It’s so worth it!

*World Breastfeeding Week will be held August 1-7, 2011

Stacy and Matthew blog together at PaleoParents. She’s a working mother and he’s a Stay at Home Dad (SAHD) to their 3 sons (5, 3, and 1yo). Mom and Dad together lost over 190lbs, and are still losing, adapting a Paleo lifestyle a little over a year ago. They write about being parents, being paleo and being paleo parents in the face of typical struggles and successes of making Paleo affordable and accessible for the entire family.

  • William Miles La Mont

    Grayson was entirely breast-fed but still spit up, needs to be burped, got major facial rashes (though due to a cow-milk allergy, therefore Mama can’t have dairy) and is a restless sleeper, needing to be swaddled at 5 months old still. While I confess I am the ‘breast is best’ authoritarian in the house (I threatened to buy a goat and milk it daily over letting him consume any formula!) I’d hesitate to attribute all of those great results you’re having solely to breast-feeding.

    • http://www.humansarenotbroken.com/ Angelo Coppola

      Yes, my youngest daughter (of 4) was born about 3 months early. In the NICU, I had to fight the hospital a bit in order to ensure that my daughter only received mom’s milk + breast milk from a milk bank. Regular readers / listeners will know I’m talking about Lucy. When we brought her home, we continued to feed her breast milk (from friends). We weaned her with a 90/10, breast/WAPF-formula mixture (http://www.westonaprice.org/childrens-health/recipes-for-homemade-baby-formula – raw-milk variant). Over the course of several months she eventually went to 100% WAPF-formula.

      Although certainly not ideal conditions, Lucy has been amazingly healthy, strong, resilient and she’s super intelligent, too. Those aren’t just a doting dad’s assessments, she has been seen by an army of doctors, including developmental pediatricians and geneticists. She is well ahead of the curve in mobility and language. Her ability to understand words, not just say them, is uncanny. Okay, that last sentence is a doting dad. :)

      Anyway, all of this is to say that yes, breast is best. But, you can breastfeed and still have issues. Just as, if you cannot breastfeed, there are some alternatives that are better than others.

  • misterworms

    Part of me wants to have a second kid just to see what a difference a paleo-ish diet + breast feeding would make vs. just breast feeding alone.

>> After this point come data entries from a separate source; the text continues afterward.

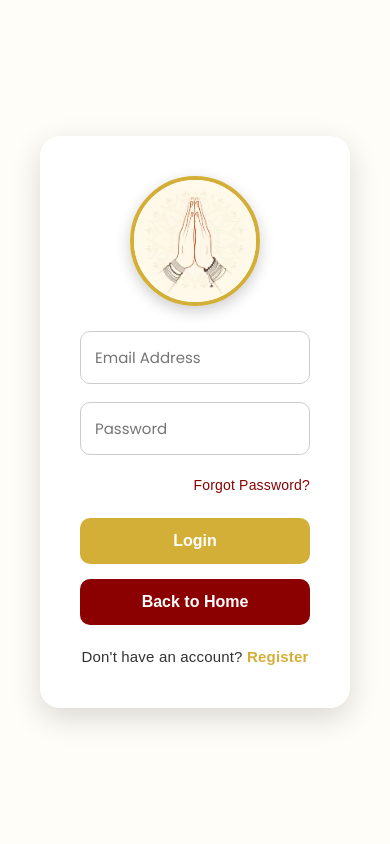
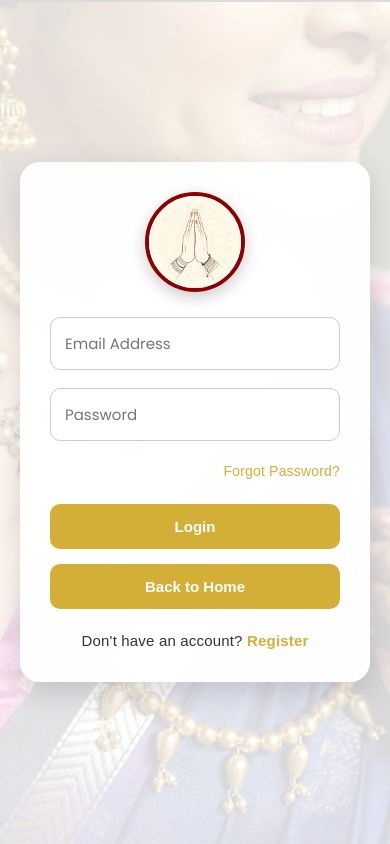
Before and after one commit to kadamsaloni/Saajkar-frontend, a React (Vite) app in the folder frontend/Saajkar/: page /login in a window 390 px wide. Built offline with nearby package versions, Linux system fonts and the light colour scheme.

Commit message:
Updated Saajkar project

```diff
--- a/frontend/Saajkar/src/pages/Login.css
+++ b/frontend/Saajkar/src/pages/Login.css
@@ -1,24 +1,47 @@
 /* Google Font */
 @import url('https://fonts.googleapis.com/css2?family=Poppins:wght@300;400;500;600&display=swap');
 
-/* Page */
+/* Login Page Background */
 .container{
     min-height:100vh;
     display:flex;
     justify-content:center;
     align-items:center;
     padding:40px;
-    background:#FFFDF8;
+    background:
+        linear-gradient(
+            rgba(255,255,255,0.85),
+            rgba(255,255,255,0.85)
+        ),
+        url("../assets/banner1.jpg");
+    background-size:cover;
+    background-position:center;
+    background-repeat:no-repeat;
 }
 
-/* Card */
+/* Login Card */
 .login-card{
     width:420px;
-    background:#fff;
+    background:rgba(255,255,255,0.95);
+    backdrop-filter:blur(8px);
+    -webkit-backdrop-filter:blur(8px);
     padding:40px;
     border-radius:20px;
     box-shadow:0 10px 30px rgba(0,0,0,0.15);
     text-align:center;
+    animation:fadeIn 0.7s ease;
+}
+
+/* Fade Animation */
+@keyframes fadeIn{
+    from{
+        opacity:0;
+        transform:translateY(25px);
+    }
+    to{
+        opacity:1;
+        transform:translateY(0);
+    }
 }
 
 /* Top Image */
@@ -29,11 +52,11 @@
     border-radius:50%;
     display:block;
     margin:0 auto 25px;
-    border:4px solid #D4AF37;
+    border:4px solid #8B0000;
     box-shadow:0 5px 15px rgba(0,0,0,0.2);
 }
 
-/* Inputs */
+/* Input Fields */
 .login-card input{
     width:100%;
     padding:14px;
@@ -60,8 +83,9 @@
 
 .forgot a{
     text-decoration:none;
-    color:#8B0000;
+    color:#D4AF37;
     font-size:14px;
+    transition:0.3s;
 }
 
 .forgot a:hover{
@@ -80,18 +104,20 @@
     font-weight:600;
     cursor:pointer;
     margin-bottom:15px;
-    transition:0.3s;
+    transition:all 0.3s ease;
 }
 
 .login-btn:hover{
     background:#b8932d;
+    transform:translateY(-2px);
+    box-shadow:0 6px 15px rgba(212,175,55,0.4);
 }
 
 /* Home Button */
 .home-btn{
     width:100%;
     padding:14px;
-    background:#8B0000;
+    background:#D4AF37;
     color:#fff;
     border:none;
     border-radius:10px;
@@ -99,14 +125,16 @@
     font-weight:600;
     cursor:pointer;
     margin-bottom:20px;
-    transition:0.3s;
+    transition:all 0.3s ease;
 }
 
 .home-btn:hover{
-    background:#6d0000;
+    background:#b8932d;
+    transform:translateY(-2px);
+    box-shadow:0 6px 15px rgba(109,0,0,0.35);
 }
 
-/* Register */
+/* Register Text */
 .register{
     font-size:15px;
     color:#333;
@@ -116,8 +144,38 @@
     color:#D4AF37;
     text-decoration:none;
     font-weight:600;
+    transition:0.3s;
 }
 
 .register a:hover{
     text-decoration:underline;
 }
+
+/* Responsive Design */
+@media (max-width:768px){
+
+    .login-page{
+        padding:20px;
+    }
+
+    .container{
+        padding:20px;
+    }
+
+    .login-card{
+        width:100%;
+        max-width:380px;
+        padding:30px;
+    }
+
+    .top-image{
+        width:100px;
+        height:100px;
+    }
+
+    .login-card input,
+    .login-btn,
+    .home-btn{
+        font-size:15px;
+    }
+}
```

I nursed our daughter for 3.5 years but for half of that time ate the SHAD (a.k.a. Standard Healthy American Diet). I think our only saving grace was a lack of fat-phobia, ha. We did all the other hippy-dippy stuff you hear about as well… we have a pet, we’re not overly clean and don’t “sanitize” things in our home/don’t go crazy with soap, birthed med free the old-fashioned way, etc.

    We dealt with eczema, cow’s milk protein intolerance (that took me 9 mos. to figure out, oops!) and I believe that contributed greatly to her poor sleep and needing to be held a lot. It was extremely difficult to deal with and it’s been a long recovery from the sleep deprivation. She also has several food allergies. I have a hunch that some of that could have been avoided.

    The observation about growth is interesting. At 9+ lb and 22in at birth, our daughter stayed at the tippy-top of the growth charts up until her second birthday when she leveled off into 50-60% territory. That’s about when we cut out most grains and sugars. I used to think tall = good but recently read that taller kids tend to be fatter. Hmm.